Category: March 2018

How to Build a Progressive Movement in a Polarized Country

GEORGE LAKEY – Many assume that polarization is a barrier to making change. They observe more shouting and less listening, more drama and less reflection, and an escalation at the extremes. They note that mass media journalists have less time to cover the range of activist initiatives, which are therefore drowned out by the shouting. From coast to coast activists asked me: Does this condition leave us stuck? My answer included both good news and bad news. Most people wanted the latter first.

‘Corporations Are People’ Is Built on an Incredible 19th-Century Lie

ADAM WINKLER – A farcical series of events in the 1880s produced an enduring and controversial legal precedent. Somewhat unintuitively, American corporations today enjoy many of the same rights as American citizens. Both, for instance, are entitled to the freedom of speech and the freedom of religion. How exactly did corporations come to be understood as “people” bestowed with the most fundamental constitutional rights? The answer can be found in a bizarre—even farcical—series of lawsuits over 130 years ago involving a lawyer who lied to the Supreme Court, an ethically challenged justice, and one of the most powerful corporations of the day.

Federal Judge’s Unprecedented Order on Climate Science ‘Could Open Floodgates’ for Big Oil Lawsuits

JESSICA CORBETT – With a decision that could have far-reaching implications, a federal judge in California has ordered the first ever U.S. court hearing on climate science for a “public nuisance” lawsuit, meaning that major oil and gas companies for the first time may have to go on the record regarding what they knew about the planetary impacts of their products—and when.

Although Two Out of Three Americans Oppose Increasing U.S. Military Spending, the U.S. Government Is Boosting It to Record Levels

LAWRENCE WITTNER – Early this February, the Republican-controlled Congress passed and President Donald Trump signed new federal budget legislation that increased U.S. military spending by $165 billion over the next two years. Remarkably, though, a Gallup public opinion poll, conducted only days before, found that only 33 percent of Americans favored increasing U.S. military spending, while 65 percent opposed it, either backing reductions (34 percent) or maintenance of the status quo (31 percent).

Ninth Circuit Rules in Favor of Youth Plaintiffs, Rejects Trump’s Attempt to Evade Constitutional Climate Trial

OUR CHILDREN’S TRUST and EARTH GUARDIANS – San Francisco. On March 7, Chief Judge Sidney R. Thomas, writing for a unanimous three-judge panel of the Ninth Circuit Court of Appeals, rejected the Trump administration’s “drastic and extraordinary” petition for writ of mandamus in the landmark climate lawsuit, Juliana v. United States, brought by 21 youth supported by Our Children’s Trust.

PGE Withdraws Plan to Expand Fracked Gas-Fired Power, But Asks to Increase Pollution by 800% At Existing Plant

DAN SERRES – On February 20, 2018, Portland General Electric (PGE) officially ended plans to expand the Carty Generating Station, a fracked gas-fired facility located near Boardman, Oregon.

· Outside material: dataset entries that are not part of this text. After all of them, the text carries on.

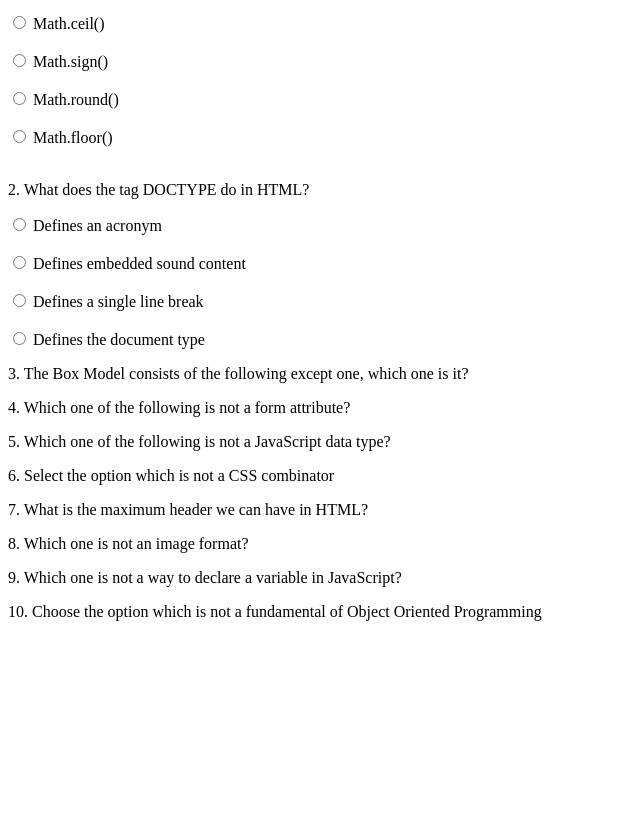
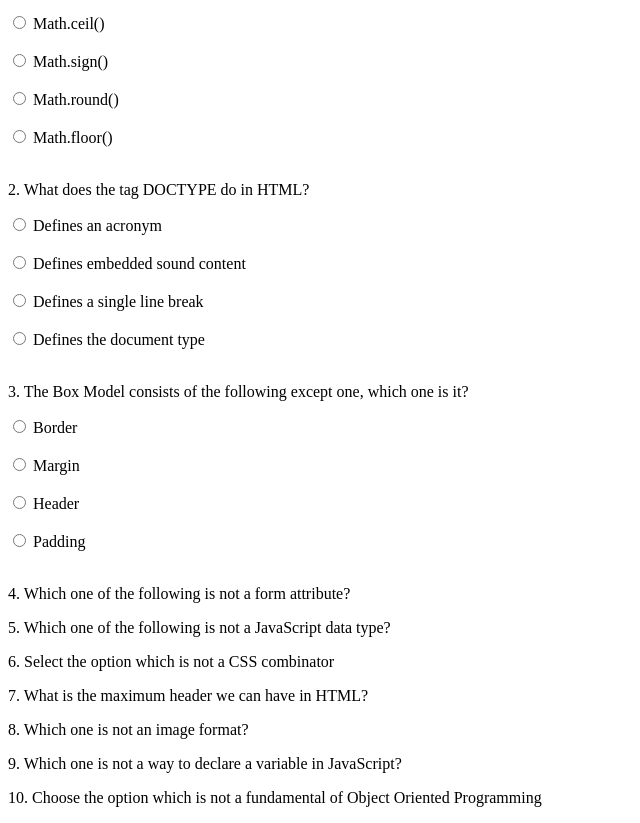
Before and after one commit to EliazarAgwaya/Quiz-Board, a plain HTML site: page index.html in a window 1280 px wide. Shown: the part 87-910 px from the top of the page, without its empty margins (0-640 px from the left). Before the commit the page ends 800 px from the top, so only its background shows below. Drawn offline with Linux system fonts and the light colour scheme.

Commit message:
Creates the answer options for question number three

```diff
--- a/index.html
+++ b/index.html
@@ -30,10 +30,18 @@
                 <label for="worldThree">Defines a single line break</label><br><br>
                 <input type="radio" name="optionQTwo" value="Defines the document type" id="worldFour">
                 <label for="worldFour">Defines the document type</label>
-            </div>
+            </div><br>
             <div>
                 <p>3. The Box Model consists of the following except one, which one is it?</p>
-            </div>
+                <input type="radio" name="optionQThree" value="Border" id="box">
+                <label for="box">Border</label><br><br>
+                <input type="radio" name="optionQThree" value="Margin" id="boxTwo">
+                <label for="boxTwo">Margin</label><br><br>
+                <input type="radio" name="optionQThree" value="Header" id="boxThree">
+                <label for="boxThree">Header</label><br><br>
+                <input type="radio" name="optionQThree" value="Padding" id="boxFour">
+                <label for="boxFour">Padding</label>
+            </div><br>
             <div>
                 <p>4. Which one of the following is not a form attribute?</p>
             </div>
```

This is a huge victory for our climate and public health. But controversy remains: PGE wants to dramatically increase air pollution at the existing Carty gas plant.

Look Deeper Than the Latest Shooting

ROBERT C. KOEHLER – There’s a bigger problem embedded in the social order than our lack of effective gun laws, and I hope the movement that emerges out of the Parkland massacre makes the leap beyond anger and single-issue politics. The nation’s weak gun laws — the easy availability of AR-15 assault rifles — are, in fact, a symptom of the general cheapening of human life in American society, which is reflected in the nation’s ever-expanding obsession with war and a military budget the size of Godzilla. War always has a way of coming home.